U.S. destroyer South China Sea
A U.S. destroyer operates in the South China Sea as part of the Bonhomme Richard Expeditionary Strike Group (ESG) in the South China Sea on October 13. China has returned a U.S. drone seized in the disputed region. Courtesy Diana Quinlan/U.S. Navy/Handout via Reuters

China has returned a U.S. submarine drone that it seized in the disputed South China Sea, according to a statement from the Chinese defense ministry.

A Chinese naval vessel seized the unmanned underwater vehicle (UUV) on Thursday about 50 nautical miles northwest of Subic Bay, in a part of the sea that is administered by the Philippines.

The Pentagon said the drone was operating lawfully in international waters and was clearly marked as U.S. property, and U.S. President-elect Donald Trump accused China on Saturday of "stealing" the drone. Beijing said that it had taken the drone to examine it, believing that it may have posed a threat to passing vessels and said that Washington had "hyped up" the incident.

The defense ministry statement said that after "friendly consultations," the UUV had been handed over around midday local time on Tuesday.

The South China Sea is a contested region, with China claiming territorial rights over most of the sea but other smaller countries—including Vietnam, the Philippines, Malaysia, Brunei and Taiwan—all having competing claims.

The United States said that it would continue to "fly, sail, and operate in the South China Sea" where permitted by international law.

The incident may provide a preview of how China-U.S. relations will progress once Trump takes office on January 20. Trump has adopted a more aggressive tone towards Beijing, accusing China of building a "massive military complex" in the South China Sea and of purposefully devaluing its currency, making it harder for U.S. companies to compete with Chinese manufacturers.

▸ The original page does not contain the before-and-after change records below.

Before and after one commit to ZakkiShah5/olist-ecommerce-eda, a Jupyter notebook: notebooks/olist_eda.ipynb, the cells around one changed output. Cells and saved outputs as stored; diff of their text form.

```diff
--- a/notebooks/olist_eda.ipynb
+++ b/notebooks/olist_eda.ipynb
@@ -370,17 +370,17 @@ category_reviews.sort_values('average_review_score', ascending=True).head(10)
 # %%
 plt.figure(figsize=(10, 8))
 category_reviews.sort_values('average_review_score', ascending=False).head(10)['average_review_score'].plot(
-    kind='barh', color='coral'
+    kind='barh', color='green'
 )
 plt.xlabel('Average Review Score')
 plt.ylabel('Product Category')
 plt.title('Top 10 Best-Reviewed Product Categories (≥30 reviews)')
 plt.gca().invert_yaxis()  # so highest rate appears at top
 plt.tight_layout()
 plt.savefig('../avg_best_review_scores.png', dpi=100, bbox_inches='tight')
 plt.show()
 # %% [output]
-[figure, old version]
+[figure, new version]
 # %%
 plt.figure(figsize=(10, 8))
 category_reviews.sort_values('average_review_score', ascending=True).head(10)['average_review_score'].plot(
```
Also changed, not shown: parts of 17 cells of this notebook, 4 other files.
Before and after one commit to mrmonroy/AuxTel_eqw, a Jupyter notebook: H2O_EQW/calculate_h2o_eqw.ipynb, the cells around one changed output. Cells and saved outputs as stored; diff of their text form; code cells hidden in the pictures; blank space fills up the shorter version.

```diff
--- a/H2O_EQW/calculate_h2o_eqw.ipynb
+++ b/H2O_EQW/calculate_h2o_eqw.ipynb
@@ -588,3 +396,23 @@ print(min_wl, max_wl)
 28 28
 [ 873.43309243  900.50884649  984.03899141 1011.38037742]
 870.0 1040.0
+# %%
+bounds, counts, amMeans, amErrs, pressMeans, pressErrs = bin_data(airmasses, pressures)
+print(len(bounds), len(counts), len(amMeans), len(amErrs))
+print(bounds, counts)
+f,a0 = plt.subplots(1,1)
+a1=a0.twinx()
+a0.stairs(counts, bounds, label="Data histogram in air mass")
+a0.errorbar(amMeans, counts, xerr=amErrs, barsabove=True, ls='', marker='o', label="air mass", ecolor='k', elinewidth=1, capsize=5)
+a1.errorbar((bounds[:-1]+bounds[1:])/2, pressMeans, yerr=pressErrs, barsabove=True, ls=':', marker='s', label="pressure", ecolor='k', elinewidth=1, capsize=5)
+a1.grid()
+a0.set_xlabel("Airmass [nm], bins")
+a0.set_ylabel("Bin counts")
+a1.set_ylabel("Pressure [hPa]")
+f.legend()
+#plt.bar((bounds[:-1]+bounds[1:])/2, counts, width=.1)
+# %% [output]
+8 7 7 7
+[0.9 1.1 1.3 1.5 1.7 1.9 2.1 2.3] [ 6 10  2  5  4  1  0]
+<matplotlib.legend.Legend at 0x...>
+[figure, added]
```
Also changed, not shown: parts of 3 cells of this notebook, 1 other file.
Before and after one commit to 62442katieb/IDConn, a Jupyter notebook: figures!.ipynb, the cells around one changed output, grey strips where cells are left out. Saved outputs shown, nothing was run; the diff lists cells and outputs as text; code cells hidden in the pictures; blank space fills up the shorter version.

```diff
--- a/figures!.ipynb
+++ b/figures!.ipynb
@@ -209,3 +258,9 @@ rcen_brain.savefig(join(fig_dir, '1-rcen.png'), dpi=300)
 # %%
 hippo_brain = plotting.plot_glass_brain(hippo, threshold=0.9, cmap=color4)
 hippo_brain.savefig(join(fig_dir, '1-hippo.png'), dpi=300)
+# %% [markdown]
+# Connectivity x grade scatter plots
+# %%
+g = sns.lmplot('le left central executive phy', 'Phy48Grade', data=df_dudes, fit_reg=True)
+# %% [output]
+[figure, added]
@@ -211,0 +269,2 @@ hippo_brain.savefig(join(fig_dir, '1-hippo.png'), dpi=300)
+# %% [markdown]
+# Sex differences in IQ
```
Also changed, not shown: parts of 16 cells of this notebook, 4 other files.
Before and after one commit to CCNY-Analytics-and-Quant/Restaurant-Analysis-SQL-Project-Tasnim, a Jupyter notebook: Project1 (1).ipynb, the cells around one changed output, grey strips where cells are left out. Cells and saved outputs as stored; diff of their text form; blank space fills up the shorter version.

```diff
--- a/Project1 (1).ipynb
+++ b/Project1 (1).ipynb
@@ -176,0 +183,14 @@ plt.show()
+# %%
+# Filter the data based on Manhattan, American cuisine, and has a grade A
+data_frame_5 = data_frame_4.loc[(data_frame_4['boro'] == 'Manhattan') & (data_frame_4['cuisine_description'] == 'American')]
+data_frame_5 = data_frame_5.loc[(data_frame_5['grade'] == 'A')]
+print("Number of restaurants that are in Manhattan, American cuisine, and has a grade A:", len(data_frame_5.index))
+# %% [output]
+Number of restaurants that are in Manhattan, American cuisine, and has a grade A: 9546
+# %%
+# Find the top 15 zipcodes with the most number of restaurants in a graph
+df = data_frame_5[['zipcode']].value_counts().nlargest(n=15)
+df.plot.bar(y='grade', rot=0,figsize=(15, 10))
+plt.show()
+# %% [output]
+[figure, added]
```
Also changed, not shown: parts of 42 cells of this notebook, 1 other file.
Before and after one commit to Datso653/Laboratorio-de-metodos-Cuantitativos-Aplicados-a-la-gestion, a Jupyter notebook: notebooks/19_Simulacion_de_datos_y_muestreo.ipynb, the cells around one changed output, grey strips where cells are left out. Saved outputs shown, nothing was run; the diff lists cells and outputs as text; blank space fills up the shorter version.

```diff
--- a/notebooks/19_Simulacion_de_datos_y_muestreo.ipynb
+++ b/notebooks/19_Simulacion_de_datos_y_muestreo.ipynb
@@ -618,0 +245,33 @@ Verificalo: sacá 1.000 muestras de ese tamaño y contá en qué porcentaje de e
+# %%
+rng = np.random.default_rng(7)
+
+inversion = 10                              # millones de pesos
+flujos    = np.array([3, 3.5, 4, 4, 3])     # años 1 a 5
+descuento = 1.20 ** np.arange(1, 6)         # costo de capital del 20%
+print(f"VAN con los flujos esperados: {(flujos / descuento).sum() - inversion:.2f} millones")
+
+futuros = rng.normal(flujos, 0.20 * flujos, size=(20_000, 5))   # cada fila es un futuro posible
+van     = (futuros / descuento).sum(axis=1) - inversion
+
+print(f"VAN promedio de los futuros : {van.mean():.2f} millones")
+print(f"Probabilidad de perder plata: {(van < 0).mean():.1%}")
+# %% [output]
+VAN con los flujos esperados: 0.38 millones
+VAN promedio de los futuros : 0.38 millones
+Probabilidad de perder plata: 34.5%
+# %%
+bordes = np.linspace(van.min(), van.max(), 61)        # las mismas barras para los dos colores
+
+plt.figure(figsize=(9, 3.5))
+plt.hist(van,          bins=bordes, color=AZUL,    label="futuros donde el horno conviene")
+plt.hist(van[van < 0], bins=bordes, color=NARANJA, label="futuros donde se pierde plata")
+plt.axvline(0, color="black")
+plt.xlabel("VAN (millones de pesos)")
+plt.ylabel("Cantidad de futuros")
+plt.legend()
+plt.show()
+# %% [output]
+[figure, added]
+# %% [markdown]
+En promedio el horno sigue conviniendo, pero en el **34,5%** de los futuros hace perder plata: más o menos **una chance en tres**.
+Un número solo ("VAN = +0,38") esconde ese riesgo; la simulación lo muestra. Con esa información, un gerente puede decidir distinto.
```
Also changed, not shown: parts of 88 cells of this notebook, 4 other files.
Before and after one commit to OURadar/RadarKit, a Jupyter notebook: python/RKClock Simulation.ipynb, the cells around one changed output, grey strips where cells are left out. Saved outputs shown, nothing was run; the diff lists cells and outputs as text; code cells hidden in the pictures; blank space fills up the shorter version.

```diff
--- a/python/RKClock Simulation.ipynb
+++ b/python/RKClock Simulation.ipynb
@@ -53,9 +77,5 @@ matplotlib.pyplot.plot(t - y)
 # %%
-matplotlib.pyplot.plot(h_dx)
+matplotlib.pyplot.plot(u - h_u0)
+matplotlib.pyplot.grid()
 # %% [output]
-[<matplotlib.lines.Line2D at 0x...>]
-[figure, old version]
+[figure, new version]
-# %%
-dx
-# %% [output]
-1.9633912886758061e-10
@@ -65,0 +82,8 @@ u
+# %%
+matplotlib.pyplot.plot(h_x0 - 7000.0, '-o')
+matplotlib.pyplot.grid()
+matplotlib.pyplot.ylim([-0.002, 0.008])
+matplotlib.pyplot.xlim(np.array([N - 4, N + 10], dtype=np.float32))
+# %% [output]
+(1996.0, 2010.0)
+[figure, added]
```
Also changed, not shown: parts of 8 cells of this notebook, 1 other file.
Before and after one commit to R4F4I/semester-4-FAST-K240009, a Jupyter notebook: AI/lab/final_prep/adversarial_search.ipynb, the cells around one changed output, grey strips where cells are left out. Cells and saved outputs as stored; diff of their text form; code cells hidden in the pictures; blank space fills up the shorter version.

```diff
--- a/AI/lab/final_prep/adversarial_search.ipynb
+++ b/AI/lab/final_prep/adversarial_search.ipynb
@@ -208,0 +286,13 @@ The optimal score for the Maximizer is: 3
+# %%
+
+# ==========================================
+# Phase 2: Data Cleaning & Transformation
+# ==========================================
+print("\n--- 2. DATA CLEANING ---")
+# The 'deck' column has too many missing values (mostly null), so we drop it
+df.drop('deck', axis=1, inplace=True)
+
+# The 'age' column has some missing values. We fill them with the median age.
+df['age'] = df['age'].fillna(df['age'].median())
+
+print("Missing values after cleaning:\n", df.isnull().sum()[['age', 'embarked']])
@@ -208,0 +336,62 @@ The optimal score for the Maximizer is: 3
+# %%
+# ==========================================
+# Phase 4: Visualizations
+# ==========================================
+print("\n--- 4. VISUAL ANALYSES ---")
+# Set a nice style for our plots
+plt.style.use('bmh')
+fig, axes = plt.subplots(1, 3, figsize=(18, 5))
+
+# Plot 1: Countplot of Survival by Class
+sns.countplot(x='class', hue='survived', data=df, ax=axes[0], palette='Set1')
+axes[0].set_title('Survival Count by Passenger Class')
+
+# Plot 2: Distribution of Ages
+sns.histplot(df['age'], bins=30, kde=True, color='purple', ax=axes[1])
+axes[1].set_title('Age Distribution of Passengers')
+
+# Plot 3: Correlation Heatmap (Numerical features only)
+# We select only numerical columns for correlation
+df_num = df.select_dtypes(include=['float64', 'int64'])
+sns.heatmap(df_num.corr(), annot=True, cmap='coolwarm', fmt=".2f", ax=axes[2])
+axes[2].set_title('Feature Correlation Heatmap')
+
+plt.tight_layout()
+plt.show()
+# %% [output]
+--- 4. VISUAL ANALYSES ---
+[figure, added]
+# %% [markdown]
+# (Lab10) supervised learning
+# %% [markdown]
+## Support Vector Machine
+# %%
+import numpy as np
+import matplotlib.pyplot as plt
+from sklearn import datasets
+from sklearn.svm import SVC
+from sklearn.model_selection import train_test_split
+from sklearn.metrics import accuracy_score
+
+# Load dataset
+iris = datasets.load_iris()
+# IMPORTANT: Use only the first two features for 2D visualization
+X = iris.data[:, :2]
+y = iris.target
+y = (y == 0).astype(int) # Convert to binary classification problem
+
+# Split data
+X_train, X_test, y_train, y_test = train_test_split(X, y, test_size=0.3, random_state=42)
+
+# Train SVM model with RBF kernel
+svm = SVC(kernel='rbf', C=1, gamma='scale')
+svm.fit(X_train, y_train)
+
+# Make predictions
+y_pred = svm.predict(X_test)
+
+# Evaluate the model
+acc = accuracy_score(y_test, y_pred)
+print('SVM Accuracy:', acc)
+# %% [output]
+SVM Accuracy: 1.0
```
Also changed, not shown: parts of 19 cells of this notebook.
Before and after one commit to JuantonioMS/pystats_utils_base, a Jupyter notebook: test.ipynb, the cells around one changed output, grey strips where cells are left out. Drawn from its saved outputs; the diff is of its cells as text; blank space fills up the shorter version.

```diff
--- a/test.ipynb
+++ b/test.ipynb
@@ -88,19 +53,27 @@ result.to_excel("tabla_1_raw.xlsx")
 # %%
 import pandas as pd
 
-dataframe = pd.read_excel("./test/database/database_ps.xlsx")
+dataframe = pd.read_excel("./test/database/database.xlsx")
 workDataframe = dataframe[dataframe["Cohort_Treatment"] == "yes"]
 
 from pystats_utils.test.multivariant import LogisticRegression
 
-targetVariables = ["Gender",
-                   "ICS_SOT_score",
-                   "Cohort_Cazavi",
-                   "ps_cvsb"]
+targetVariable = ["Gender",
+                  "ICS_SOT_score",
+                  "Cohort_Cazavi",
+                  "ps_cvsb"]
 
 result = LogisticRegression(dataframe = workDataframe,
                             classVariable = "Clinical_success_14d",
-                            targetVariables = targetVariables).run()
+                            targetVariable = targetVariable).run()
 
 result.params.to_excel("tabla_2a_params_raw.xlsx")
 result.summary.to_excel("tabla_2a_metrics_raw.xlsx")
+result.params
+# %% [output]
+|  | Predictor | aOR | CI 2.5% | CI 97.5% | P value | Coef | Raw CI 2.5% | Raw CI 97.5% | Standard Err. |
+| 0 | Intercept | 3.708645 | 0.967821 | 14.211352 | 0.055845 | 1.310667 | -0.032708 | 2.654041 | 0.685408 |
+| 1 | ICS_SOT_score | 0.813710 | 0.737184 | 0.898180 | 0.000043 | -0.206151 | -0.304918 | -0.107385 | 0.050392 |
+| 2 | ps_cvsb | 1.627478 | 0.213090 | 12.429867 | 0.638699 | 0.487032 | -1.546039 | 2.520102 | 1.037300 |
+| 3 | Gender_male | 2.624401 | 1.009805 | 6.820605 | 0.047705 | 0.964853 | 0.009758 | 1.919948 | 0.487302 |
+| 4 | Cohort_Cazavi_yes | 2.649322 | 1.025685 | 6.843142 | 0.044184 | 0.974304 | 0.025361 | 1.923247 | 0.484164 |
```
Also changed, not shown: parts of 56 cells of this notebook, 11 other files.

The U.S. president-elect also accepted a call from Taiwanese President Tsai Ing-wen, the first of its kind in over 40 years. Beijing considers Taiwan to be a rogue breakaway province and the Chinese Foreign Ministry said it had lodged "stern representations" with the United States over the call.